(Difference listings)
--- START ---

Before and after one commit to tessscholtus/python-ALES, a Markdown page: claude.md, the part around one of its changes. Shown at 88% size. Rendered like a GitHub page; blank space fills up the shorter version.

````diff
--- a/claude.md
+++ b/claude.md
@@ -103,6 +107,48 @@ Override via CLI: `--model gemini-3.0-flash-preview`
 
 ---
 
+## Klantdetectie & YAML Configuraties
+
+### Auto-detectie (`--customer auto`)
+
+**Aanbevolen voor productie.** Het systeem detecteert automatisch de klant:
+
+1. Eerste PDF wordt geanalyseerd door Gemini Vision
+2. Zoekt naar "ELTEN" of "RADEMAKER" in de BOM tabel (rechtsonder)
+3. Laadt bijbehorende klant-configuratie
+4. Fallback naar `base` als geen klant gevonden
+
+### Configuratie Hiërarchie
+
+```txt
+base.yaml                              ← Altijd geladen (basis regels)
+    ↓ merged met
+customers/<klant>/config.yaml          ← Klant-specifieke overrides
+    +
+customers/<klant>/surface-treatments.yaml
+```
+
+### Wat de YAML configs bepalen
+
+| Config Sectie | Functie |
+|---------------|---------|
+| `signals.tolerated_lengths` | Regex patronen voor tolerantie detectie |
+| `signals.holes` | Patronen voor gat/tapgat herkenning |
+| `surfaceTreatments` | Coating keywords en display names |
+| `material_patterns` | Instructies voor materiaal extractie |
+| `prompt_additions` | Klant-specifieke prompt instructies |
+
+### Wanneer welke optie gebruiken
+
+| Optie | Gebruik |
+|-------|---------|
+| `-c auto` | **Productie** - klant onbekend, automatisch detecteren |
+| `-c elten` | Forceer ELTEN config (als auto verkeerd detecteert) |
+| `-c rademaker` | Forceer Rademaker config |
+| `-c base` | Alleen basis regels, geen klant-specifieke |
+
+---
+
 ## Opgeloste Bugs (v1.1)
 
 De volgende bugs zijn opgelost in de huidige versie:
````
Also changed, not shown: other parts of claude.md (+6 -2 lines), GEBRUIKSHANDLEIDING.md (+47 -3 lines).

--- END ---
--- START ---

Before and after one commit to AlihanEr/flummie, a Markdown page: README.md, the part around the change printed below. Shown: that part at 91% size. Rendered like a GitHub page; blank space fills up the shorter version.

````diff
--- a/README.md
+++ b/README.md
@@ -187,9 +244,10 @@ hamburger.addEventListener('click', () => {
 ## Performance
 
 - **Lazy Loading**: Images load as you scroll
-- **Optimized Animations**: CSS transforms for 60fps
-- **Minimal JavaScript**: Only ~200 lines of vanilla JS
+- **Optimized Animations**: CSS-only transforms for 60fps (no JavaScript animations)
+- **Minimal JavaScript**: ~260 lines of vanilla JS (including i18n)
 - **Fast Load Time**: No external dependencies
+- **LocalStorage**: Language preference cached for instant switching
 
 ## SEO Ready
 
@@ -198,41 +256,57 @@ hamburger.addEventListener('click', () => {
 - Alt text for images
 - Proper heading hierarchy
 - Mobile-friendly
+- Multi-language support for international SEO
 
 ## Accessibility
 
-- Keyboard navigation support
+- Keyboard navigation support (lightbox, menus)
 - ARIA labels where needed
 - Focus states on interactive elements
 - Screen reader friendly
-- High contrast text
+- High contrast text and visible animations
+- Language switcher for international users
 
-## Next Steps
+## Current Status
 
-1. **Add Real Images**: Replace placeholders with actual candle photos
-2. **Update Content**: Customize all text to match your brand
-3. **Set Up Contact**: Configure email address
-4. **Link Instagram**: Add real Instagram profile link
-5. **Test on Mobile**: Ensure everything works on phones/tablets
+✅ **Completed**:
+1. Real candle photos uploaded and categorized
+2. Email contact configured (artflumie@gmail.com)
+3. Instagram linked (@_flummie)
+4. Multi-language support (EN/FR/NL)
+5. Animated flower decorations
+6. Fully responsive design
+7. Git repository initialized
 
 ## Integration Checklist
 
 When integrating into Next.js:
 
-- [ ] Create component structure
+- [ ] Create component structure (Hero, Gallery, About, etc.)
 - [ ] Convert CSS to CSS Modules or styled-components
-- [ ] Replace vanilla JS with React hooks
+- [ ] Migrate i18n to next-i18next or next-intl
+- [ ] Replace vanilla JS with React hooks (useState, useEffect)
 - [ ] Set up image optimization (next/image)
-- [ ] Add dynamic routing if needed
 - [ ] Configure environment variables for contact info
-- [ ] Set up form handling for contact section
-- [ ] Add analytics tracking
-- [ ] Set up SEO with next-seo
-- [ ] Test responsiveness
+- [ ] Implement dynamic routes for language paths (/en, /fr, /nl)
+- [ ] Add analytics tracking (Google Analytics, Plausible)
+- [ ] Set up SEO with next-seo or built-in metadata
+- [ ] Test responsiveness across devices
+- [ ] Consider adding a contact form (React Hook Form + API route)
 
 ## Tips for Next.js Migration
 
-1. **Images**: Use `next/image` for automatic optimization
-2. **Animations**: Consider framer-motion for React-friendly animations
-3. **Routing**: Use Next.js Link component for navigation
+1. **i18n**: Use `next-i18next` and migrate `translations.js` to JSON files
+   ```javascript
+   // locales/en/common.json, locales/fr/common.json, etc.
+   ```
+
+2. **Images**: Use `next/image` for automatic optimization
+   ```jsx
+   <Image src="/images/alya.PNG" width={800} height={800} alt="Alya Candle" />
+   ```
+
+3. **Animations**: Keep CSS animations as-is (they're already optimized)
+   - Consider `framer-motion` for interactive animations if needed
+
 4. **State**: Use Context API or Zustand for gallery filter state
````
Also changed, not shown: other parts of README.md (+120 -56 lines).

--- END ---

### Task details
The expected answer is a copy of each line above containing "specifieke".

### Final answer
+customers/<klant>/config.yaml          ← Klant-specifieke overrides
+| `prompt_additions` | Klant-specifieke prompt instructies |
+| `-c base` | Alleen basis regels, geen klant-specifieke |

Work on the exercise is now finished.